Version difference data:
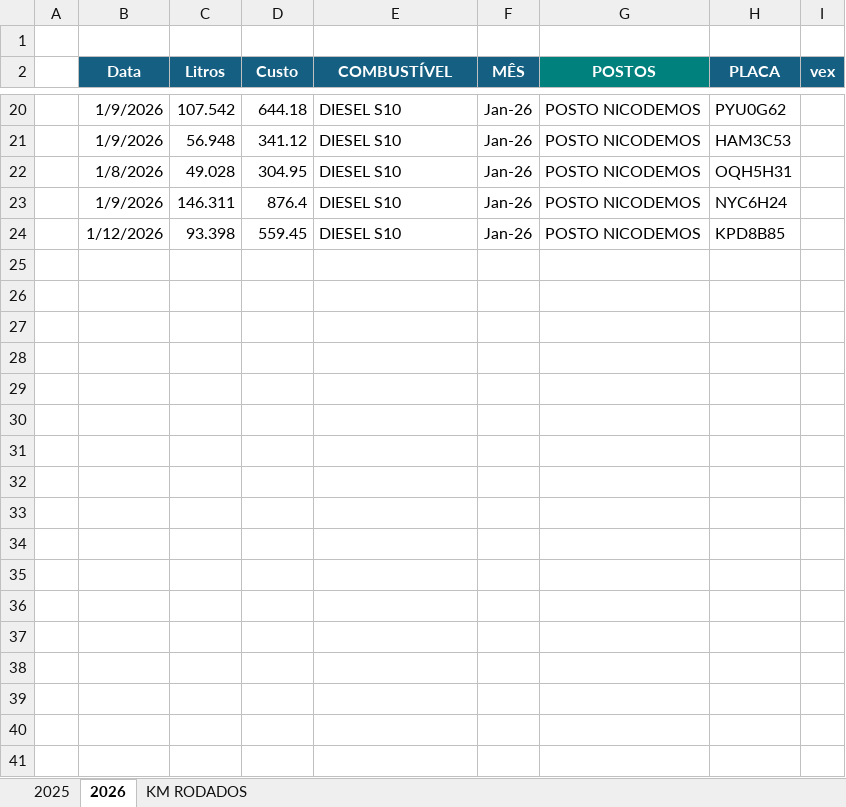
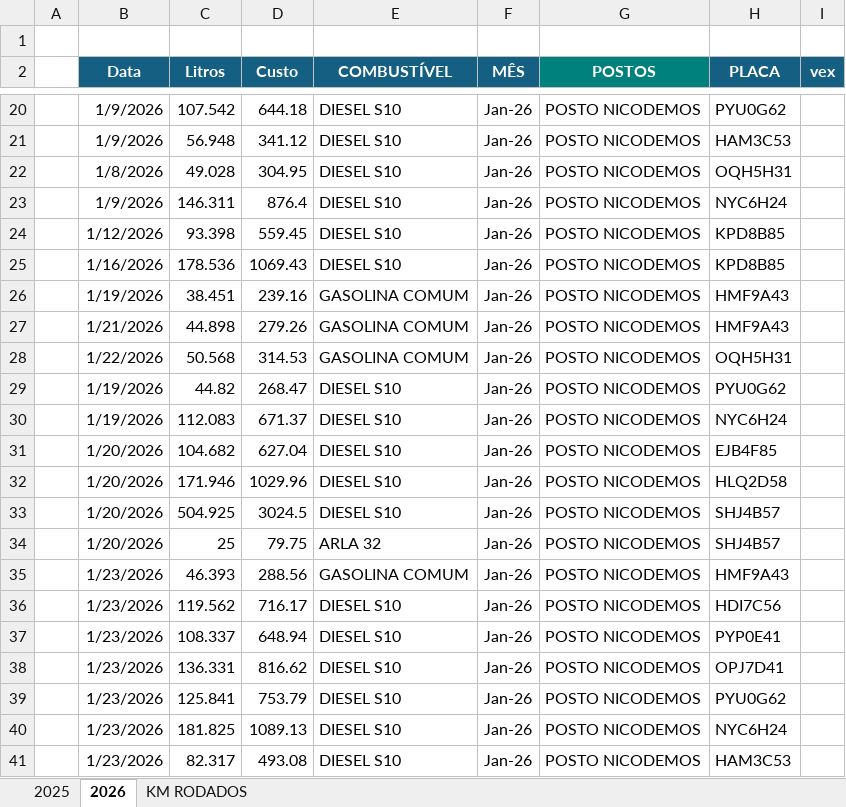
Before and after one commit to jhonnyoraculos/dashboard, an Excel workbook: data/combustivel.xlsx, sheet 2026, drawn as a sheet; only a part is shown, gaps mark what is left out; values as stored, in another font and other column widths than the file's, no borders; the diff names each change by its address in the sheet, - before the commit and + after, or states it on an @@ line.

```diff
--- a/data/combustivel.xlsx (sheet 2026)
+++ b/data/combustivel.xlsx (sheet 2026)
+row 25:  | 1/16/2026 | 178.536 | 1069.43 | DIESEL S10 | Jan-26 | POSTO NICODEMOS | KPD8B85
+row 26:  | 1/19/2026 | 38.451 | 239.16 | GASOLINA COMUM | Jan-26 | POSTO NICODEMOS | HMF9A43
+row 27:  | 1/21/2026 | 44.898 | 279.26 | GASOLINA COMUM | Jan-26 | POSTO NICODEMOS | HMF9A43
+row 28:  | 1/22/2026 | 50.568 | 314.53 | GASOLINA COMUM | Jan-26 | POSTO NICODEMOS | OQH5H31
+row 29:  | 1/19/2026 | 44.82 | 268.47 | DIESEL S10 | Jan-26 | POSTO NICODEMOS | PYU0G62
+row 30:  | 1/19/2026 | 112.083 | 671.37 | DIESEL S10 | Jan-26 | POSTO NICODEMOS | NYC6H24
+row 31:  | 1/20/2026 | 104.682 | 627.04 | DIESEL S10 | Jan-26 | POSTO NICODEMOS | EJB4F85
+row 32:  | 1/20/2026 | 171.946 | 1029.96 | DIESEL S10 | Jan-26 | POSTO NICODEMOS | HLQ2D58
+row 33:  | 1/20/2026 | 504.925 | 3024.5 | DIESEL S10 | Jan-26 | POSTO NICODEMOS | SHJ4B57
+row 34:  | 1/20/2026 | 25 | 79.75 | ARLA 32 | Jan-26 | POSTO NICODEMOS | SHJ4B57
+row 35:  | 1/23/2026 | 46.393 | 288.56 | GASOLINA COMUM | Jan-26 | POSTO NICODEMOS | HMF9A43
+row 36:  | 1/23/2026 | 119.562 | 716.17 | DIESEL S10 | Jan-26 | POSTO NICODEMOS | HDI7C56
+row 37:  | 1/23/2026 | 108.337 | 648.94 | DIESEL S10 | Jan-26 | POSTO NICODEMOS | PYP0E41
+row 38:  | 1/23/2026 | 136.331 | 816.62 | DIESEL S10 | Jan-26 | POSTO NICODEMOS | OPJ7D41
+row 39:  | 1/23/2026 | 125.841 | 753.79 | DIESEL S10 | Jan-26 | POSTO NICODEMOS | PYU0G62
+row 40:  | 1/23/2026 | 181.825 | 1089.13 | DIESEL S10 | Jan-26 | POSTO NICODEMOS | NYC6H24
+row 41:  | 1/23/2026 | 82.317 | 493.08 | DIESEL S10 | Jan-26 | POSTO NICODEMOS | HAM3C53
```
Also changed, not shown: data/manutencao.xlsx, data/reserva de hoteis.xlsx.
* * *
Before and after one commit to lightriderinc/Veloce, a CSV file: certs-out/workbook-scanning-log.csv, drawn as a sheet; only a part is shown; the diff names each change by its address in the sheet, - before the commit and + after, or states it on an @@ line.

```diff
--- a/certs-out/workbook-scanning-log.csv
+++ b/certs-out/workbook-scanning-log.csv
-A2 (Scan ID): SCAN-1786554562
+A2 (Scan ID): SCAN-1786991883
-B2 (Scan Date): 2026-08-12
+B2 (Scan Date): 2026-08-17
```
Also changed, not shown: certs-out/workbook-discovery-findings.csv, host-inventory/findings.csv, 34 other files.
...
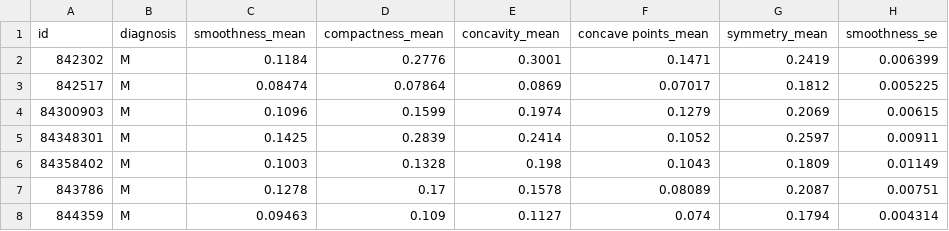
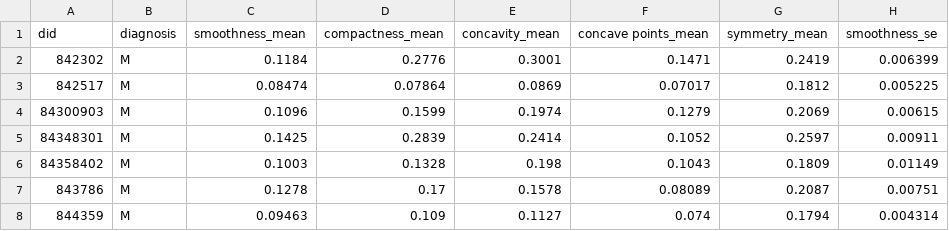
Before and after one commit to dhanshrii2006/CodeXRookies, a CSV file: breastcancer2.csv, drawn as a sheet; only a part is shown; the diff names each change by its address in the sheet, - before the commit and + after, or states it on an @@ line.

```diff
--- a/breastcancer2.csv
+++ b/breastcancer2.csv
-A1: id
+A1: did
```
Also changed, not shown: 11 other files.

:: WHAT YOU WILL DO ::
Supply the count of lines in the entries that contain the word "shown", and nothing besides.

:: ANSWER FOR THE TASK ::
6